Battlefield Chapel in Sempach
27 July 2021
According to tradition, the chapel (Schlachtkapelle) in Sempach stands on the spot where Duke Leopold III. (1343-1386) was killed. A memorial to him and other fallen Austrian nobles was erected a year after the battle.
The actual construction of the chapel dates from 1472/to 1473. Renovations are documented for 1551-1554, 1638-1641 and 1747. The present ceiling, floor and benches date from 1885-1886. The chapel was restored in the run-up to the 600th-anniversary celebrations in 1996.
The ossuary was built in 1594. It served to preserve bones from the battlefield. They took the body of Duke Leopold to the monastery Köningsfelden (Frauenfeld, canton Thurgau). The procession that followed the annual church service stopped at the three stone crosses around the chapel.

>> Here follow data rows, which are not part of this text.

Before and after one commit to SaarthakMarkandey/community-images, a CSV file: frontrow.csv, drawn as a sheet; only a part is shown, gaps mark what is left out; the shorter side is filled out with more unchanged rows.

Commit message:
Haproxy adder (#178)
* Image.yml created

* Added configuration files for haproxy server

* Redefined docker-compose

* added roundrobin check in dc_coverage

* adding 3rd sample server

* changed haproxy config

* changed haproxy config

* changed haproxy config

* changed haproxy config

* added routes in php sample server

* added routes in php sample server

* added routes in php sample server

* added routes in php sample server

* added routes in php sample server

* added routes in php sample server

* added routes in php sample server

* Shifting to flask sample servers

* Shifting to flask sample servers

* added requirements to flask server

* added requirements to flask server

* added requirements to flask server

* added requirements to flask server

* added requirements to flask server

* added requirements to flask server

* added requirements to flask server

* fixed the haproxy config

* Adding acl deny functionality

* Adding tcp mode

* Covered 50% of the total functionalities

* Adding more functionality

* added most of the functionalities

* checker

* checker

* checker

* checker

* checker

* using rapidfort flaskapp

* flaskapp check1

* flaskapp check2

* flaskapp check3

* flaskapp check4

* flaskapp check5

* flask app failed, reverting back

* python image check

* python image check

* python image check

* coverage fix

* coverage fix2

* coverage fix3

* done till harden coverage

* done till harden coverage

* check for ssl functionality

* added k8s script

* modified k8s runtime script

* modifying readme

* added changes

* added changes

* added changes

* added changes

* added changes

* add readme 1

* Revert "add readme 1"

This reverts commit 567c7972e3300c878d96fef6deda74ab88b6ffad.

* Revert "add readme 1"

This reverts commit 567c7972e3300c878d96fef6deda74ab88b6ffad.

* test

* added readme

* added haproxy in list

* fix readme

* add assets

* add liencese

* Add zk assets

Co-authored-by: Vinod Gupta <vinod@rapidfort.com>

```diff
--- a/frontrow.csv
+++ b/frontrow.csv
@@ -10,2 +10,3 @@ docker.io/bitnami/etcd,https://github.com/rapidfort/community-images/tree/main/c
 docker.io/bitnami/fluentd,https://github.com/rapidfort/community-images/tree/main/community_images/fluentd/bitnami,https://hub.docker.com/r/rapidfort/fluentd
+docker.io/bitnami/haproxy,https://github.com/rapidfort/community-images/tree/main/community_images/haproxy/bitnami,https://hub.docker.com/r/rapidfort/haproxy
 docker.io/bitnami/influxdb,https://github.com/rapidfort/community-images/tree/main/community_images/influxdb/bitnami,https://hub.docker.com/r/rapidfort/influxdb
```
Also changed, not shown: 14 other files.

After the victorious battle in Sempach on 9 July 1386, Lucerne’s Great Council (Grosse Rat) declared this day a public holiday. Over the centuries, the commemoration was repeatedly adapted. After this victory, Lucerne began to expand its territory in small steps and consolidate its hold.

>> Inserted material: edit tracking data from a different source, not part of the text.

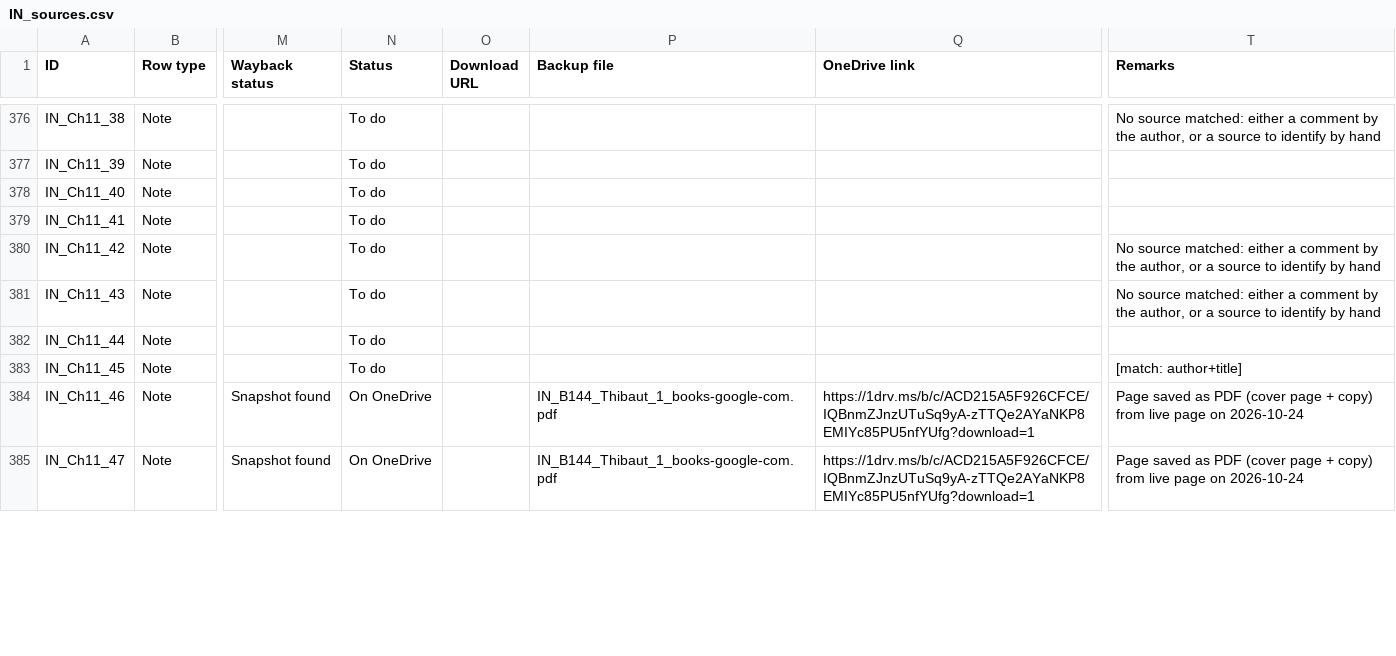
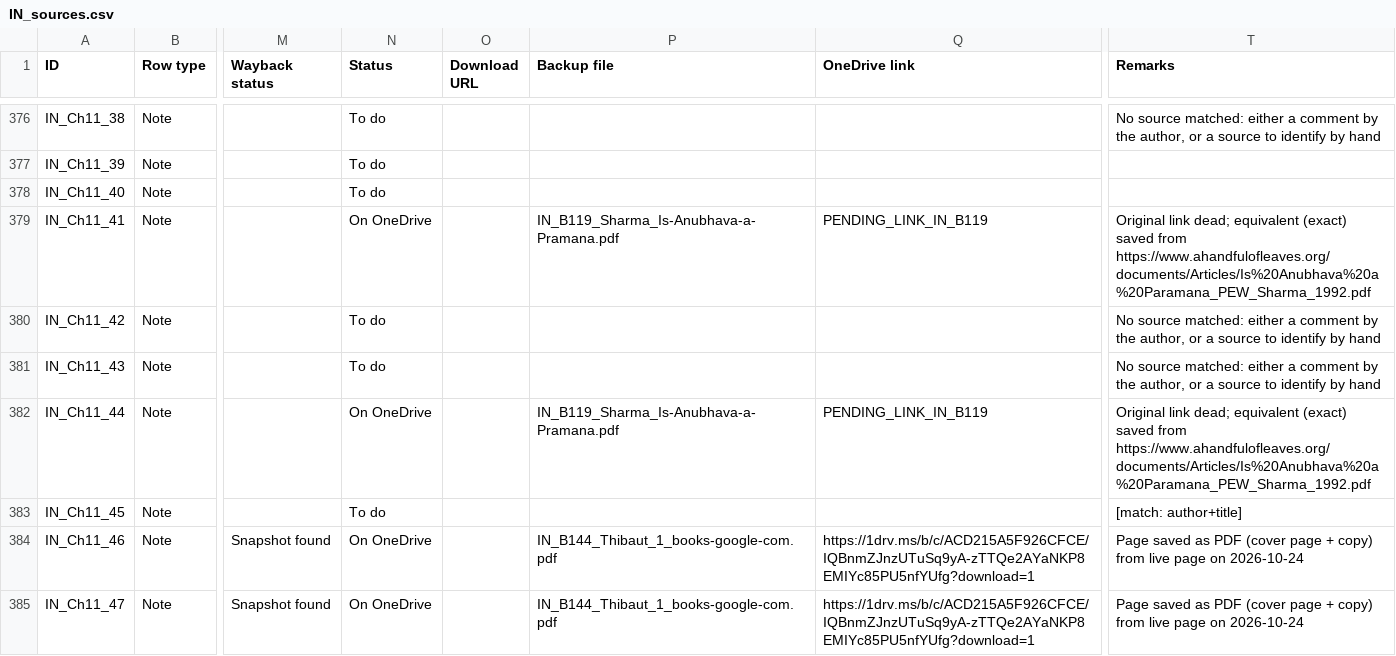
Before and after one commit to ankita-jagdeep123/if-books-backup, a CSV file: books/IN/IN_sources.csv, drawn as a sheet; only a part is shown, gaps mark what is left out; the diff covers the shown part only; the diff names each change by its address in the sheet, - before the commit and + after, or states it on an @@ line.

Commit message:
IN round 7 prep: Sharma 1992 (B119), Thapar Pravada reprint (B143, equivalent), Deleury 1960 (B027), Gokhale 1958 (B043) with PENDING_LINK placeholders (10 notes); 10 equivalents rows; Thapar fileRemark; Amazon buttons B095 (Ch08_70) and B011 (Ch10_15, 36, 41). Not for merge until links filled (expect 139 saved + 191 buy-only = 330 of 368)

```diff
--- a/books/IN/IN_sources.csv
+++ b/books/IN/IN_sources.csv
-N379 (Status): To do
+N379 (Status): On OneDrive
-P379 (Backup file): (empty)
+P379 (Backup file): IN_B119_Sharma_Is-Anubhava-a-Pramana.pdf
-Q379 (OneDrive link): (empty)
+Q379 (OneDrive link): PENDING_LINK_IN_B119
-T379 (Remarks): (empty)
+T379 (Remarks): Original link dead; equivalent (exact) saved from https://www.ahandfulofleaves.org/documents/Articles/Is%20Anubhava%20a%20Paramana_PEW_Sharma_1992.pdf
-N382 (Status): To do
+N382 (Status): On OneDrive
-P382 (Backup file): (empty)
+P382 (Backup file): IN_B119_Sharma_Is-Anubhava-a-Pramana.pdf
-Q382 (OneDrive link): (empty)
+Q382 (OneDrive link): PENDING_LINK_IN_B119
-T382 (Remarks): (empty)
+T382 (Remarks): Original link dead; equivalent (exact) saved from https://www.ahandfulofleaves.org/documents/Articles/Is%20Anubhava%20a%20Paramana_PEW_Sharma_1992.pdf
```
Also changed, not shown: 32 edited cells elsewhere in this file, books/IN/IN_equivalents_done.csv, 3 other files.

Through the establishment of bailiwicks, the collection of taxes and the payment of liens, the countryside was gradually freed from Habsburg rule and transformed into the territory of Lucerne.